§ ASSIGNMENT:
Copy out all the lines in the records that include the word "full".

§ DATA EXTRACT:
»»

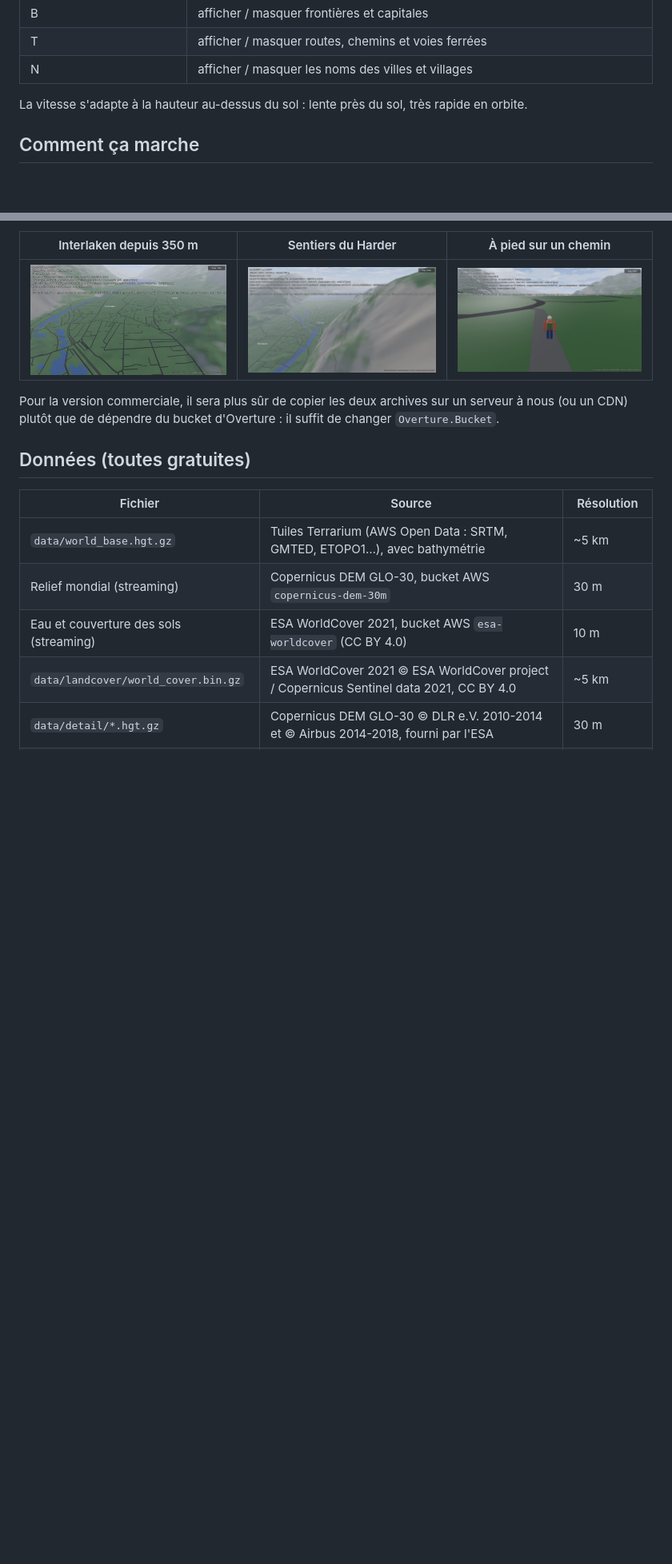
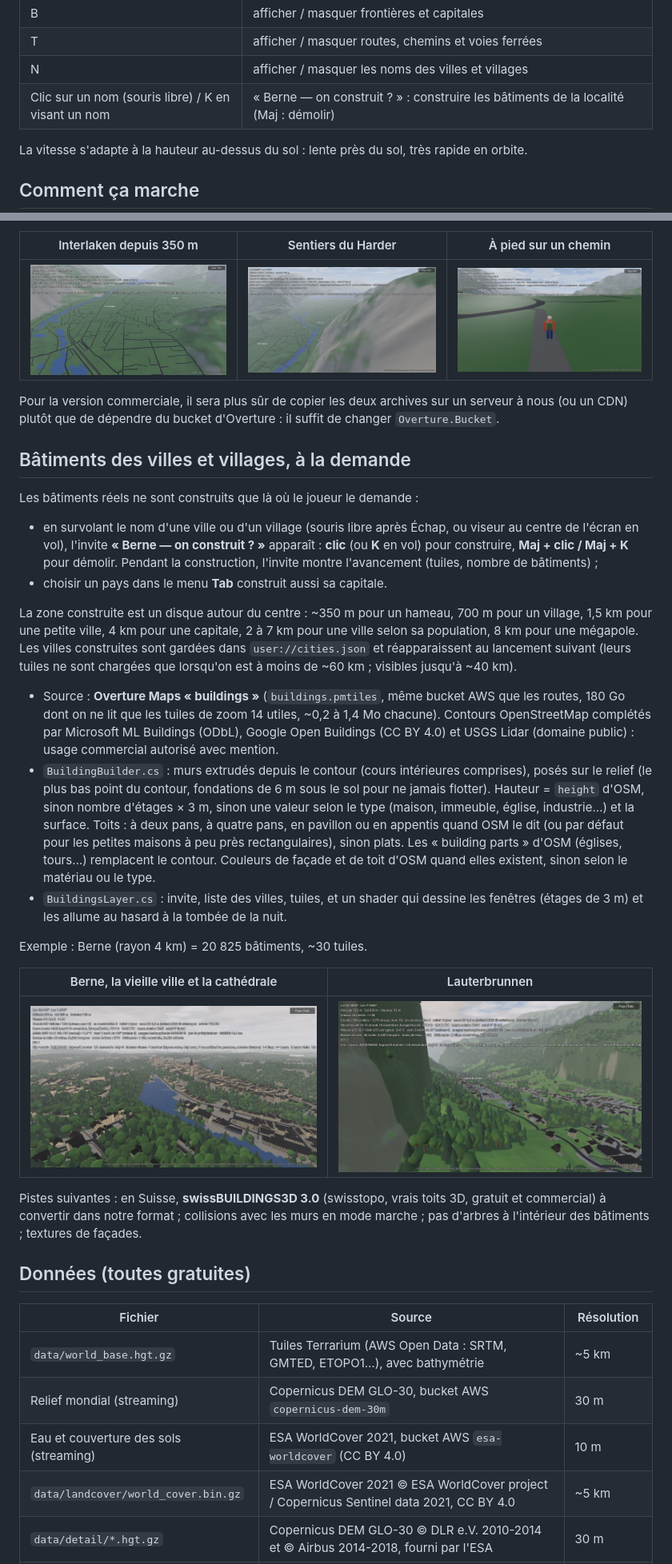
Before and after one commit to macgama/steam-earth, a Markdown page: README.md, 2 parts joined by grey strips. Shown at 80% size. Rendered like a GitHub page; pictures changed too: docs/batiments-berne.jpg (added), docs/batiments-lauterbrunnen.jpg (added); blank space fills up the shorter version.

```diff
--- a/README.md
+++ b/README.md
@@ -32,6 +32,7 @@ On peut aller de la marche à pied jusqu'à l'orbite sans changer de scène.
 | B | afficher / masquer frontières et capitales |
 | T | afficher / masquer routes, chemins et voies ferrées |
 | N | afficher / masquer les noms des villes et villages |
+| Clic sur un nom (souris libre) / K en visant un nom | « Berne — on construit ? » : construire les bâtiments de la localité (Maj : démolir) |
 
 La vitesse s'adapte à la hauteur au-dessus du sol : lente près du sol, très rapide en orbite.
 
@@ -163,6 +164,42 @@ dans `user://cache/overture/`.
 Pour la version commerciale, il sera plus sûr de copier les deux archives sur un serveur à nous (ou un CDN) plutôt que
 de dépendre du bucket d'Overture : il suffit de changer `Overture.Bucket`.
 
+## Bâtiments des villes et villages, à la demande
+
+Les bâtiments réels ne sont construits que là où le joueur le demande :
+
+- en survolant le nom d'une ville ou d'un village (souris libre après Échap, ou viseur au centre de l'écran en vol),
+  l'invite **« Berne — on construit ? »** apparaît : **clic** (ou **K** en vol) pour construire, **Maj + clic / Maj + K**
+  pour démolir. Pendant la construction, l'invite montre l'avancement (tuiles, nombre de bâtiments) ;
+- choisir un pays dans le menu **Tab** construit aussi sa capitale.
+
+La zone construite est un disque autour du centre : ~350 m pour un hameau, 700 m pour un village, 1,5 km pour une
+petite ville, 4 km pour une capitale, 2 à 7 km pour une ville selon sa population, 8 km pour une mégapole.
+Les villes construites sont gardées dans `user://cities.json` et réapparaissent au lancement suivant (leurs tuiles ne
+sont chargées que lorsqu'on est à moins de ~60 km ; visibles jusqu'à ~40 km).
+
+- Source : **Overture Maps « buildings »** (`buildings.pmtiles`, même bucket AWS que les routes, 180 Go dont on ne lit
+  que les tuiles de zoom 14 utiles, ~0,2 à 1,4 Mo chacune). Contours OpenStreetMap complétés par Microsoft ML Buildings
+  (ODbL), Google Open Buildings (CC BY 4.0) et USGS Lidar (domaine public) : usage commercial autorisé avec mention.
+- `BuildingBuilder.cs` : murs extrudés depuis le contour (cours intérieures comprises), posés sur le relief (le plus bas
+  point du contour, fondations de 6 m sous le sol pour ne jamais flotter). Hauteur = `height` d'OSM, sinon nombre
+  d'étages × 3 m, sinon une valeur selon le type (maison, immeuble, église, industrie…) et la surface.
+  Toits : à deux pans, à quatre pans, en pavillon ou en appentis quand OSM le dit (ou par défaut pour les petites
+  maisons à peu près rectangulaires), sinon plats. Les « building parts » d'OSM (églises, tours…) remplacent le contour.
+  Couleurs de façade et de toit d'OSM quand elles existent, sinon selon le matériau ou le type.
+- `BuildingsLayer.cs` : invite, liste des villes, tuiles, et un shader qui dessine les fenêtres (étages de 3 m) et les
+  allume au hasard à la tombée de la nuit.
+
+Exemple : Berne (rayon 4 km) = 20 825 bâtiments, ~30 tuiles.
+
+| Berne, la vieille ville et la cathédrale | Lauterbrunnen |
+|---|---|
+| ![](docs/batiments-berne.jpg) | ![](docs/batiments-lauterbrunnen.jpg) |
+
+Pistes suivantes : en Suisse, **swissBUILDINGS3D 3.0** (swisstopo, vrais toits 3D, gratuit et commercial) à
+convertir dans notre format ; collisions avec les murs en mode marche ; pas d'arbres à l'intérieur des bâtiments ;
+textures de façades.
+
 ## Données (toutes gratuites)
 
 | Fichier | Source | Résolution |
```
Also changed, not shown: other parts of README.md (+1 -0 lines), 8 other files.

««
»»

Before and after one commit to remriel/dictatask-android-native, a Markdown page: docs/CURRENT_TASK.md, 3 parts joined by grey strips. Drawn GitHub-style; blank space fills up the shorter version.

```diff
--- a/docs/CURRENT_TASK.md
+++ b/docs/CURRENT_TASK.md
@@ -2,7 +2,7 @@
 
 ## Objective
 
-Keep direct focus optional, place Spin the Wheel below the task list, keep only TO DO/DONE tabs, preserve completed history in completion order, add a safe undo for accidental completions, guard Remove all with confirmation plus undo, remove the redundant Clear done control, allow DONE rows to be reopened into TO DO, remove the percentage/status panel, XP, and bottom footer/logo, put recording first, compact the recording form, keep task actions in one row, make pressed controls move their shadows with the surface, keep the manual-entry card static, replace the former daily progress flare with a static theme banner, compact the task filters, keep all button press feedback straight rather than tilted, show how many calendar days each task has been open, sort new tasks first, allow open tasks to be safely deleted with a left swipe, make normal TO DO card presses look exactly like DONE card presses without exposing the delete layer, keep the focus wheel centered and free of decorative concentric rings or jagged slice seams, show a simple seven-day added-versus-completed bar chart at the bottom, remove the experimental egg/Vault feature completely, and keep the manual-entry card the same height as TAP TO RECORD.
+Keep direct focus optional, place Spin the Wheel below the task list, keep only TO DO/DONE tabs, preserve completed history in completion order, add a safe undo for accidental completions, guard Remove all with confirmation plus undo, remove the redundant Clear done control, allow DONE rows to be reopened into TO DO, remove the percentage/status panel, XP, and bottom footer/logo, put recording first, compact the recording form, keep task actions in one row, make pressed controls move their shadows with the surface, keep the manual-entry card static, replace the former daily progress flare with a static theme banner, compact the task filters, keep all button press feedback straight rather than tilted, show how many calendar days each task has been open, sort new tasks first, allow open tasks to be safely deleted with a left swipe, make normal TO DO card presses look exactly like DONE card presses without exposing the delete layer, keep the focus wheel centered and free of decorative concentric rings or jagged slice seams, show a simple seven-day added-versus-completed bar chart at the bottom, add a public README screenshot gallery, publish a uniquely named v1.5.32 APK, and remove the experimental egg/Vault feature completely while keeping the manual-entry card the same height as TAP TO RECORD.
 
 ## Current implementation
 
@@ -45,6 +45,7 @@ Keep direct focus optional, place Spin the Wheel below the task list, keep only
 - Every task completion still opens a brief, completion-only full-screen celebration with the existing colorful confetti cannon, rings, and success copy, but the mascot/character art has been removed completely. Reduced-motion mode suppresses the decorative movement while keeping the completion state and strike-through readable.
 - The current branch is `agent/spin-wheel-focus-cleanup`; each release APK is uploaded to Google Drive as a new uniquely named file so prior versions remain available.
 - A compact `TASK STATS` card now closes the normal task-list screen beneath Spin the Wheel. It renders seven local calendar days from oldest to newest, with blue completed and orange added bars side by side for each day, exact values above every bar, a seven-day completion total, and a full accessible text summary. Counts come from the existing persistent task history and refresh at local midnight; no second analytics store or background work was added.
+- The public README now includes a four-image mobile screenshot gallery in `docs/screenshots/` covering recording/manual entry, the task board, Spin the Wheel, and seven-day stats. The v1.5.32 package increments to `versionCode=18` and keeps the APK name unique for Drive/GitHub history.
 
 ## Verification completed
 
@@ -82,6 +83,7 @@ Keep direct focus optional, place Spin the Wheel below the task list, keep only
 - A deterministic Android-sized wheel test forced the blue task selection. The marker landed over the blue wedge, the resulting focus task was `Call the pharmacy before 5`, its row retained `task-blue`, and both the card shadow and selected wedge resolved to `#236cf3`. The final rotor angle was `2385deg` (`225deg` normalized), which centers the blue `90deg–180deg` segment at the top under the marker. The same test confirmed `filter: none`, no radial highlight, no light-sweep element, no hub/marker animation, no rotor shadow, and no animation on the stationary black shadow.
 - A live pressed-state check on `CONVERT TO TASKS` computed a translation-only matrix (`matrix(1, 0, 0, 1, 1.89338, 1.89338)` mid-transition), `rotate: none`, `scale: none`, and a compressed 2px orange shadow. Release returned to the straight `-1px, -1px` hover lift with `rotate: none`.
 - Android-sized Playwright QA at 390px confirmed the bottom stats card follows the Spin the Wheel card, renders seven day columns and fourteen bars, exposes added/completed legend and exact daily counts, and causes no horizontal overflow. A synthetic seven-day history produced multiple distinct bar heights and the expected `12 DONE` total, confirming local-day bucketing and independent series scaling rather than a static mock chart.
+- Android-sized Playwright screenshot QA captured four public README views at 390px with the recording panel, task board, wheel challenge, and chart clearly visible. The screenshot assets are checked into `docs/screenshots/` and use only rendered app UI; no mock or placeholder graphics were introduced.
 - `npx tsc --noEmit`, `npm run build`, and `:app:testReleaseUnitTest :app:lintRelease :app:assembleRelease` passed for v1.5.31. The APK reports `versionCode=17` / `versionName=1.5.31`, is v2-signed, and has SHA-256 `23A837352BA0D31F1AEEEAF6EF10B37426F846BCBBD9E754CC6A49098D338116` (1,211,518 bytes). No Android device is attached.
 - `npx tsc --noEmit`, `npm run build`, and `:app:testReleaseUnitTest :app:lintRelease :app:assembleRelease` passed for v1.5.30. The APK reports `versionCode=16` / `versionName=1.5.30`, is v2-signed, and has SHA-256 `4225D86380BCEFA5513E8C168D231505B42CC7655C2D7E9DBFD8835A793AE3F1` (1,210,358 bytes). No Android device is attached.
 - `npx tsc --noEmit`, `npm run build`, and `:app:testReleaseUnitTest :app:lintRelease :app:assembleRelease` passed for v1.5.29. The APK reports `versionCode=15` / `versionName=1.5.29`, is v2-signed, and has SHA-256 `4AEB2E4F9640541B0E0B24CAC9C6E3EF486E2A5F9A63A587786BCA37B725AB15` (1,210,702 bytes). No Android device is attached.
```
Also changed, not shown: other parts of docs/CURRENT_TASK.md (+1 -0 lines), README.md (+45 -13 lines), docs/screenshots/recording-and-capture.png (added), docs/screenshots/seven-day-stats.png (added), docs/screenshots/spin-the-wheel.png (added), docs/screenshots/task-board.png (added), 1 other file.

««

§ EXPECTED ANSWER:
 - Every task completion still opens a brief, completion-only full-screen celebration with the existing colorful confetti cannon, rings, and success copy, but the mascot/character art has been removed completely. Reduced-motion mode suppresses the decorative movement while keeping the completion state and strike-through readable.
 - A compact `TASK STATS` card now closes the normal task-list screen beneath Spin the Wheel. It renders seven local calendar days from oldest to newest, with blue completed and orange added bars side by side for each day, exact values above every bar, a seven-day completion total, and a full accessible text summary. Counts come from the existing persistent task history and refresh at local midnight; no second analytics store or background work was added.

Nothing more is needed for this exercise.